■ **DIRECTIONS FOR THIS TASK**
In the entries below, find the string "uTime" and return each line holding it.

■ **STORED DATA**
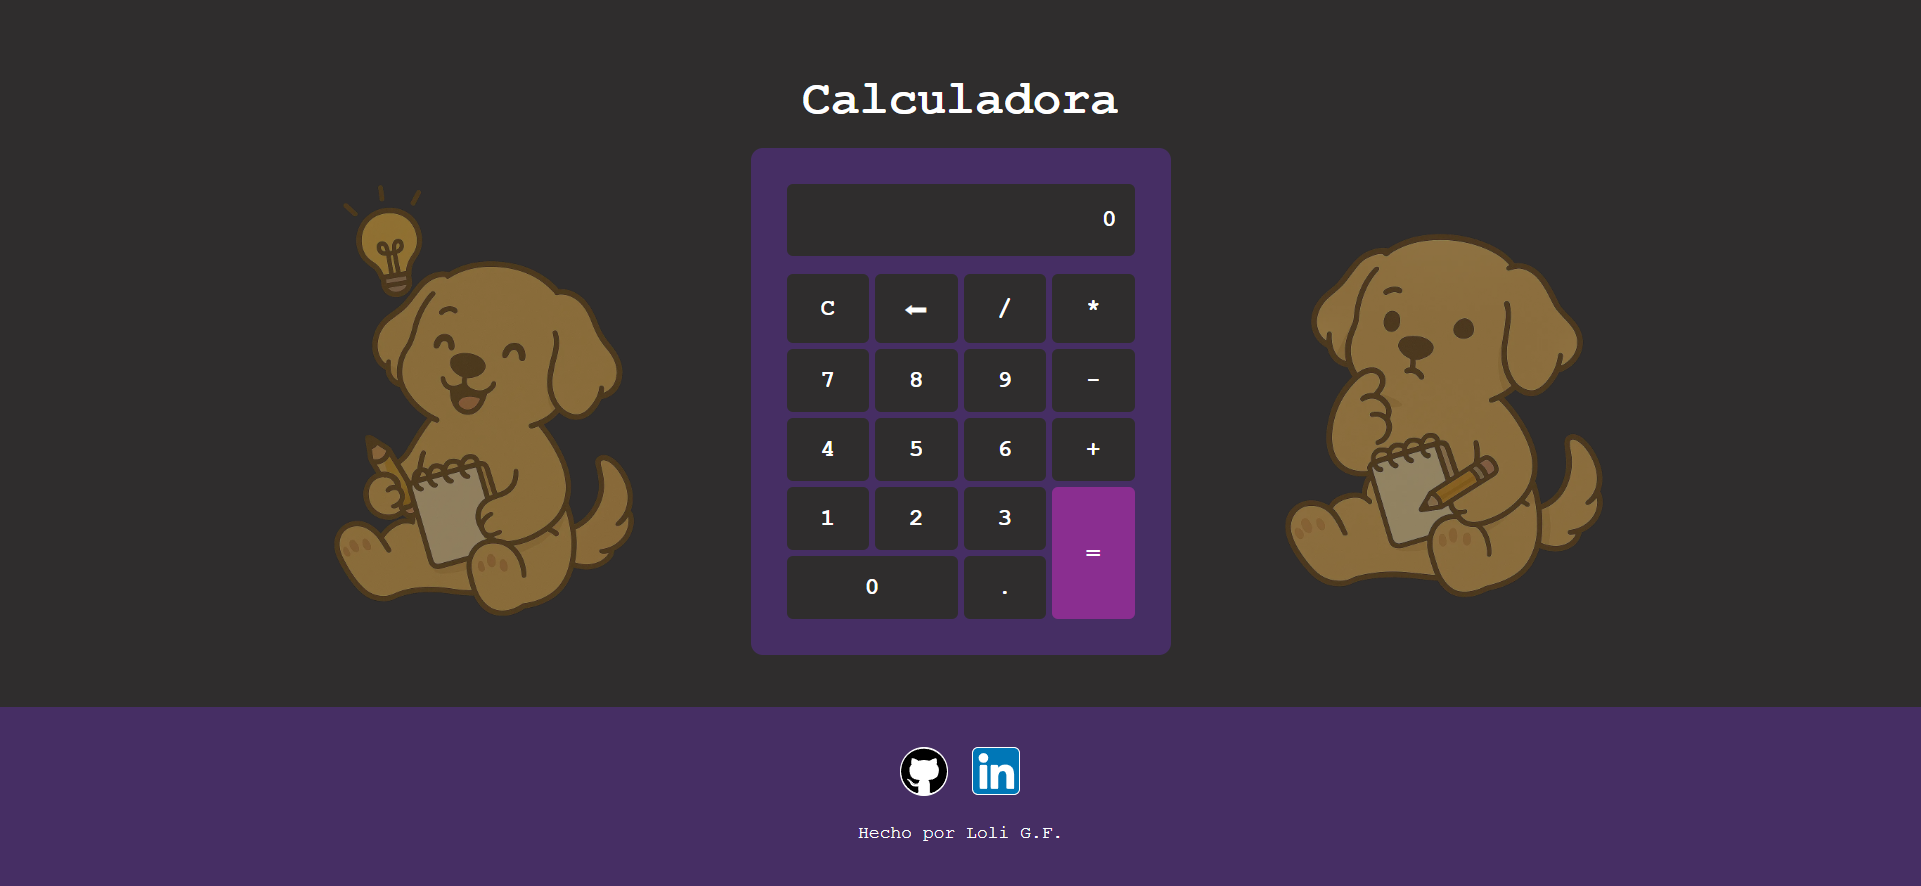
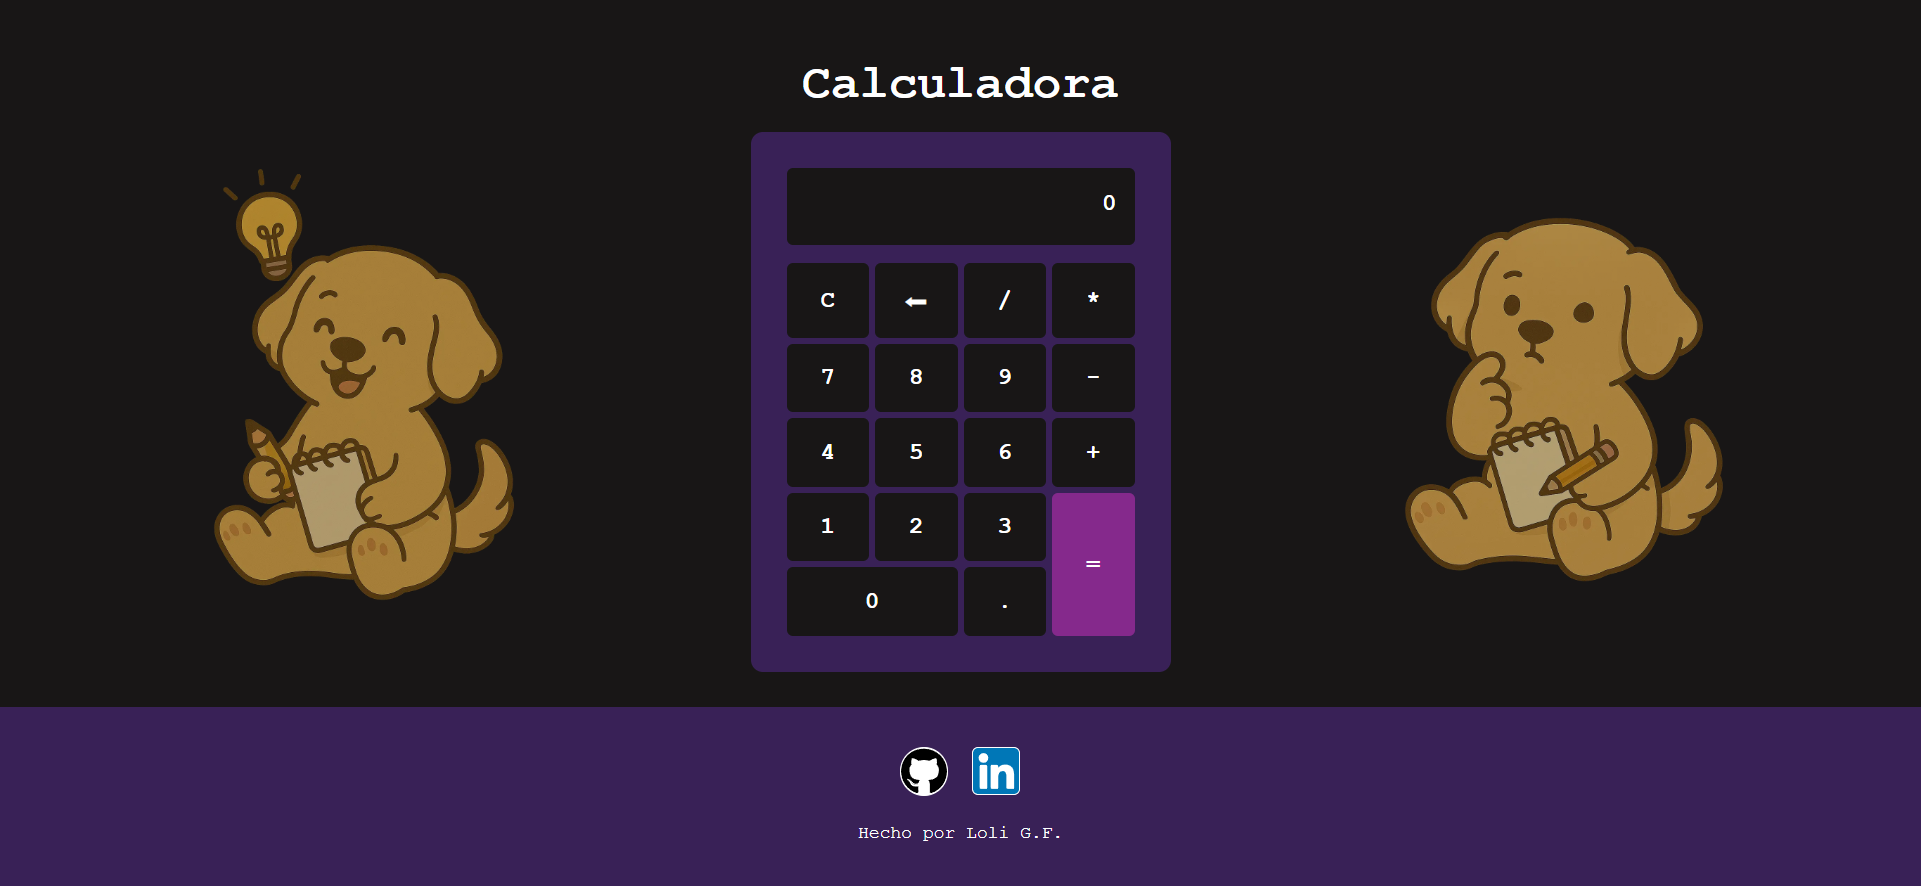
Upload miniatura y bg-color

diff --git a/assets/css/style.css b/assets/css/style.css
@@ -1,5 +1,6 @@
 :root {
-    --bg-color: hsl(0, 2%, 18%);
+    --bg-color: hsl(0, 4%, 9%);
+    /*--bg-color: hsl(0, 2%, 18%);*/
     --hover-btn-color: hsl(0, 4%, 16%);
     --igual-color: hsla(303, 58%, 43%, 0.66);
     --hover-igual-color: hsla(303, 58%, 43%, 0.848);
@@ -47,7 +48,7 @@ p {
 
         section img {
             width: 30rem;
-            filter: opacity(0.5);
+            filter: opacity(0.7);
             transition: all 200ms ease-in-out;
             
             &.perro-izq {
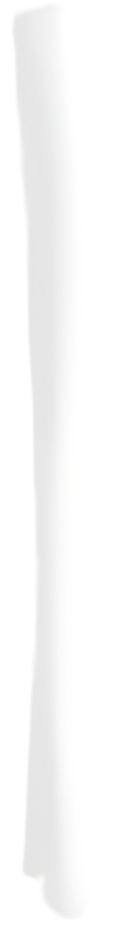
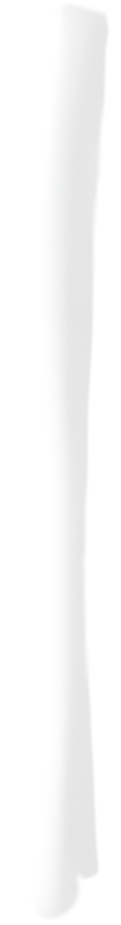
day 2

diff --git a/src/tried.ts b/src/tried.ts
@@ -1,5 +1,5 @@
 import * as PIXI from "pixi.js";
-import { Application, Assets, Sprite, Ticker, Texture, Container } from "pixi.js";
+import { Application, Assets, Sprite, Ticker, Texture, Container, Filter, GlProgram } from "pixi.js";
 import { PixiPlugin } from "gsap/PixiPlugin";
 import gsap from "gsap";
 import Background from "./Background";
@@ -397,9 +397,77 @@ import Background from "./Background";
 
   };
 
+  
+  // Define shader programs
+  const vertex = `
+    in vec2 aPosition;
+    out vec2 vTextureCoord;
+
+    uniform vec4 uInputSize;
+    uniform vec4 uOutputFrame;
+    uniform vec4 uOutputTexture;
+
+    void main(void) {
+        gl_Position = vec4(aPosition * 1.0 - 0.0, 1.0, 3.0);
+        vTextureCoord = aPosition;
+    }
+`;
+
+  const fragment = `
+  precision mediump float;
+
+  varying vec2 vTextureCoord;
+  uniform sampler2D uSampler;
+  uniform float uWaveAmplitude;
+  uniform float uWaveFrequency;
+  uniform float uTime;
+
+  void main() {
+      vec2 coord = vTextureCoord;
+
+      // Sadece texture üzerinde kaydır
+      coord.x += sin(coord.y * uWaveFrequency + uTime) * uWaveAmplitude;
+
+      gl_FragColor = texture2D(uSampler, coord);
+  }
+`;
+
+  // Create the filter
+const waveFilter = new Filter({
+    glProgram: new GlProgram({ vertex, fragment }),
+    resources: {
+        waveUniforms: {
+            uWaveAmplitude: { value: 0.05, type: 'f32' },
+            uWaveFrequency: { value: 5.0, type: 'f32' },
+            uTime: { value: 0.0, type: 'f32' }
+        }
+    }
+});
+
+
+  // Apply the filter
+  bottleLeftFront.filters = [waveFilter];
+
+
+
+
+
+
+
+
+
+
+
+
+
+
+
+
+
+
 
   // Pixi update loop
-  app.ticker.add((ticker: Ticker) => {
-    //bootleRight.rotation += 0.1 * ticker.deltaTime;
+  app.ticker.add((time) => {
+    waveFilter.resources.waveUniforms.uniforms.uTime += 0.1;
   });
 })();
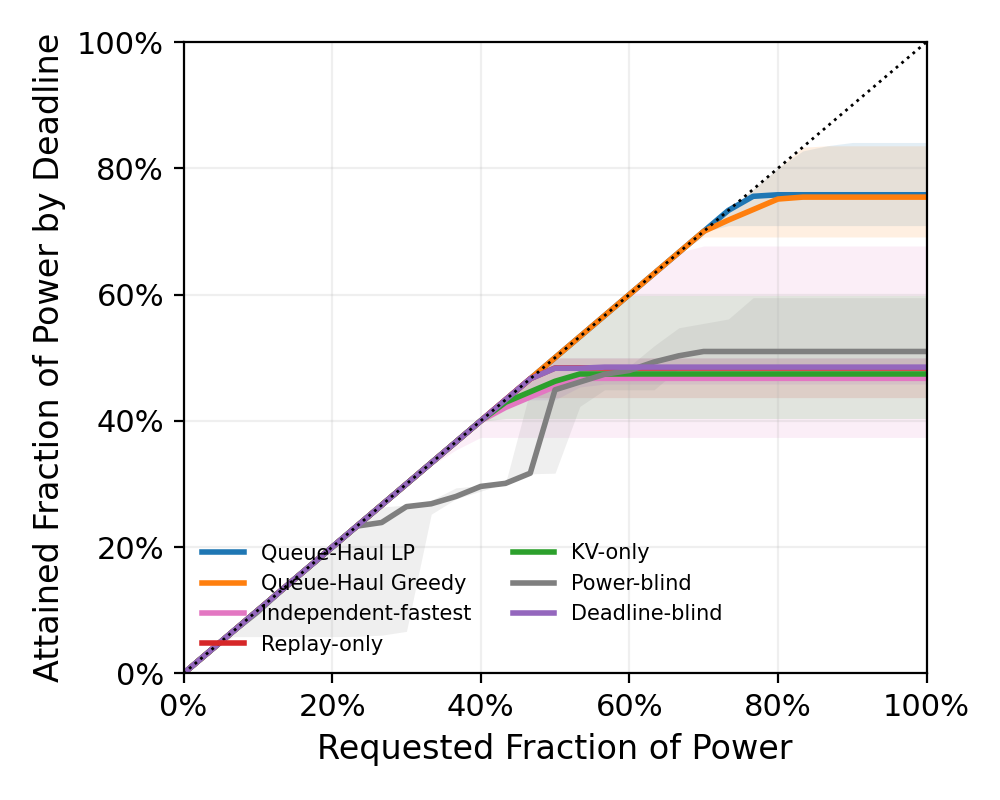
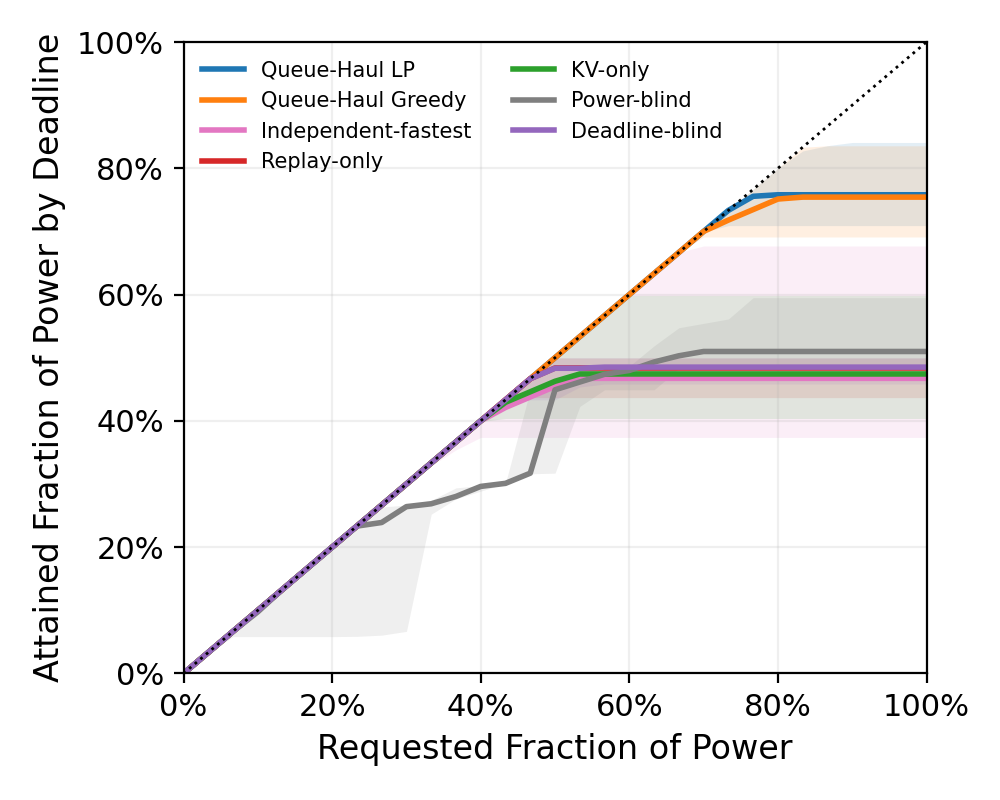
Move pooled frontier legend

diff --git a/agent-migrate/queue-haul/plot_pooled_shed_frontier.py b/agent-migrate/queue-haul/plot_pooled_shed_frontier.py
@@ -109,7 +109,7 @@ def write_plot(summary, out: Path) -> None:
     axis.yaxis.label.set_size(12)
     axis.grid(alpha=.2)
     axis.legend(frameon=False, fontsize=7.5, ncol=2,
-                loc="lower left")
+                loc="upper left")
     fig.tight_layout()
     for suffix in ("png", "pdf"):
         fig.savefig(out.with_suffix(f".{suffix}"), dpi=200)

■ **RESULT FOR THIS EXERCISE**
+  uniform float uTime;
+      coord.x += sin(coord.y * uWaveFrequency + uTime) * uWaveAmplitude;
+            uTime: { value: 0.0, type: 'f32' }
+    waveFilter.resources.waveUniforms.uniforms.uTime += 0.1;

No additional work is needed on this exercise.